The Story Behind the ELMM

The patented technology behind the ELMM was invented at Clemson University by Drs. Adam Hoover and Eric Muth and a dedicated team of graduate and undergraduate students. True to the original tagline of the device—“Weight loss is hard enough. Counting calories should be easy.”—the goal of this original team was to make monitoring energy intake easier, more realistic, and more fun.

The ELMM watch has been designed and tested over the course of eight years. Here’s a timeline of its history:

Wrist roll bite counting technology

2006

Developers Drs. Adam Hoover and Eric Muth had been discussing the use of wearable devices to assist in challenging weight loss for some time. There was simply a huge lack in the area of an objective, doable way to measure calorie intake, such as a fitness watch.

The doctors theorized that measuring the physical action of taking a bite of food could be a.) tracked b.) mathematically correlated to the amount of calories consumed enough to where the device would be accurate over time (not for each individual bite, of course, since it wouldn’t be able to tell what the wearer was eating).

And so, the journey to the ELMM began.

ELMM Watch prototype 1

2007

Version 1

The original sensor was attached to the wearer’s wrist via a sweatband and wired to a computer. We studied wrist-roll motion during eating and drinking and devised a way to accurately record it.

ELMM Watch prototype

2008

Version 2

Although it’s still rocking a sweat band, the sensor is now wireless. This sensor contained both the hardware and software needed to count bites. Oh, and of course, a handy battery to power it up!

Bite Technologies logo

2009

Bite Technologies is founded as official licensees of the technology behind the ELMM.

ELMM Watch prototype

2010

Version 3

Our first self-contained, timekeeping unit! Okay, you can stop laughing now.

ELMM bite counter

2011

Version 4

The first unit we designed and manufactured. It’s still a little (okay, a lot) clunky, but we were still primarily interested in seeing how the device worked at this point. This year, Bite Technologies in collaboration with Clemson University completed a study involving 300 college students. These students were treated to lunch on us. The catch? They had to wear the bite counter and record what they ate.

The team learned some new things from this study, like which foods were hardest to track, but overall, the device’s accuracy in counting bites was confirmed to be 86%, better than most step-counting devices! It was time to go to market.

Current model of the ELMM watch

2015

Version 5

Our 2nd generation manufactured model, complete with a smaller body, pedometer, and replaceable strap. Offered to the public for the first time.

 

See it in the Store

The ELMM Watch future

20??

Version 6

Smaller? Sleeker? We can’t wait to see what’s next for the ELMM. If you can’t either, then you could play an important role in making the ELMM even better. Contact us if you’re willing to be an ELMM wearer who shares your story.
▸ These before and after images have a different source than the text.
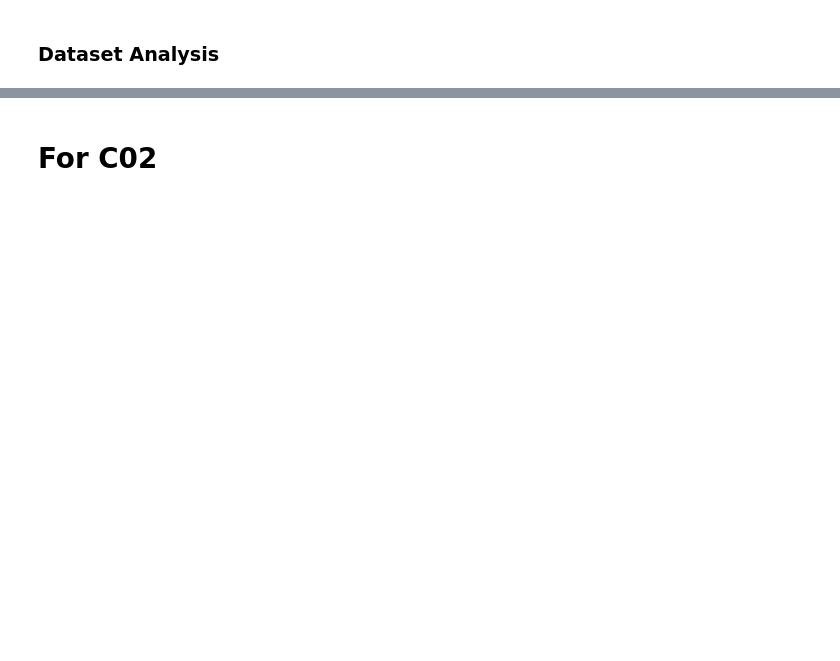
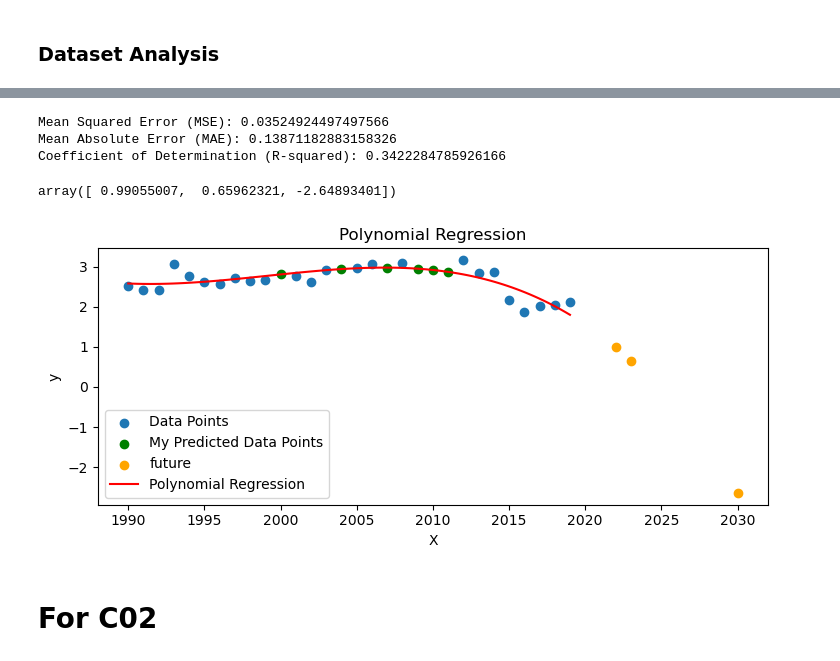
Before and after one commit to camagaKhan/BigDataProcessingClimateChange, a Jupyter notebook: notebooks/ClimateChange.ipynb, the cells around one changed output, grey strips where cells are left out. Saved outputs shown, nothing was run; the diff lists cells and outputs as text; code cells hidden in the pictures; blank space fills up the shorter version.

```diff
--- a/notebooks/ClimateChange.ipynb
+++ b/notebooks/ClimateChange.ipynb
@@ -408,0 +228,21 @@ R-squared: 0.21551397129708016
+# %%
+X, y = x_train[['Year']], x_train['Value']
+x_test, y_test = x_test[['Year']], x_test['Value']
+# %%
+from sklearn.metrics import mean_squared_error, r2_score, mean_absolute_error
+DEGREE = 4
+poly_features = PolynomialFeatures(degree=DEGREE)
+x_poly = poly_features.fit_transform(X)
+
+# Fit the polynomial regression model
+model = LinearRegression()
+model.fit(x_poly, y)
+
+# Predict using the trained model
+x_test_poly = poly_features.transform(x_test)
+y_pred = model.predict(x_test_poly)
+
+print(model.score(x_poly,y))
+
+# Print the predicted value
+print("Predicted value:", y_test, y_pred)
@@ -409,2 +258,42 @@ R-squared: 0.21551397129708016
+# %%
+mse = mean_squared_error(y_test, y_pred)
+mae = mean_absolute_error(y_test, y_pred)
+r2 = r2_score(y_test, y_pred)
+
+# Print the regression evaluation metrics
+print('Mean Squared Error (MSE):', mse)
+print('Mean Absolute Error (MAE):', mae)
+print('Coefficient of Determination (R-squared):', r2)
+# %% [output]
+Mean Squared Error (MSE): 0.03524924497497566
+Mean Absolute Error (MAE): 0.13871182883158326
+Coefficient of Determination (R-squared): 0.3422284785926166
+# %%
+p = np.array([2022,2023,2030]).reshape(-1,1)
+to_predict = poly_features.transform(p)
+y_pred30 = model.predict(to_predict)
+y_pred30
+# %% [output]
+array([ 0.99055007,  0.65962321, -2.64893401])
+# %%
+# Plot the original data points and the polynomial regression curve
+
+x_range = np.linspace(X.min(), X.max(), 100).reshape(-1, 1)
+x_range_poly = poly_features.transform(x_range)
+
+# Predict using the trained model
+y_pred2 = model.predict(x_range_poly)
+
+plt.scatter(X, y, label='Data Points')
+plt.scatter(x_test, y_pred, label='My Predicted Data Points', color='green')
+plt.scatter(p, y_pred30, color='orange', label='future')
+plt.plot(x_range, y_pred2, color='r', label='Polynomial Regression')
+plt.xlabel('X')
+plt.ylabel('y')
+plt.legend()
+plt.title('Polynomial Regression')
+plt.show()
+# %% [output]
+[figure, added]
 # %% [markdown]
 # For C02
```
Also changed, not shown: parts of 77 cells of this notebook, 5 other files.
Notable papers published on the tech behind the ELMM watch include but aren’t limited to: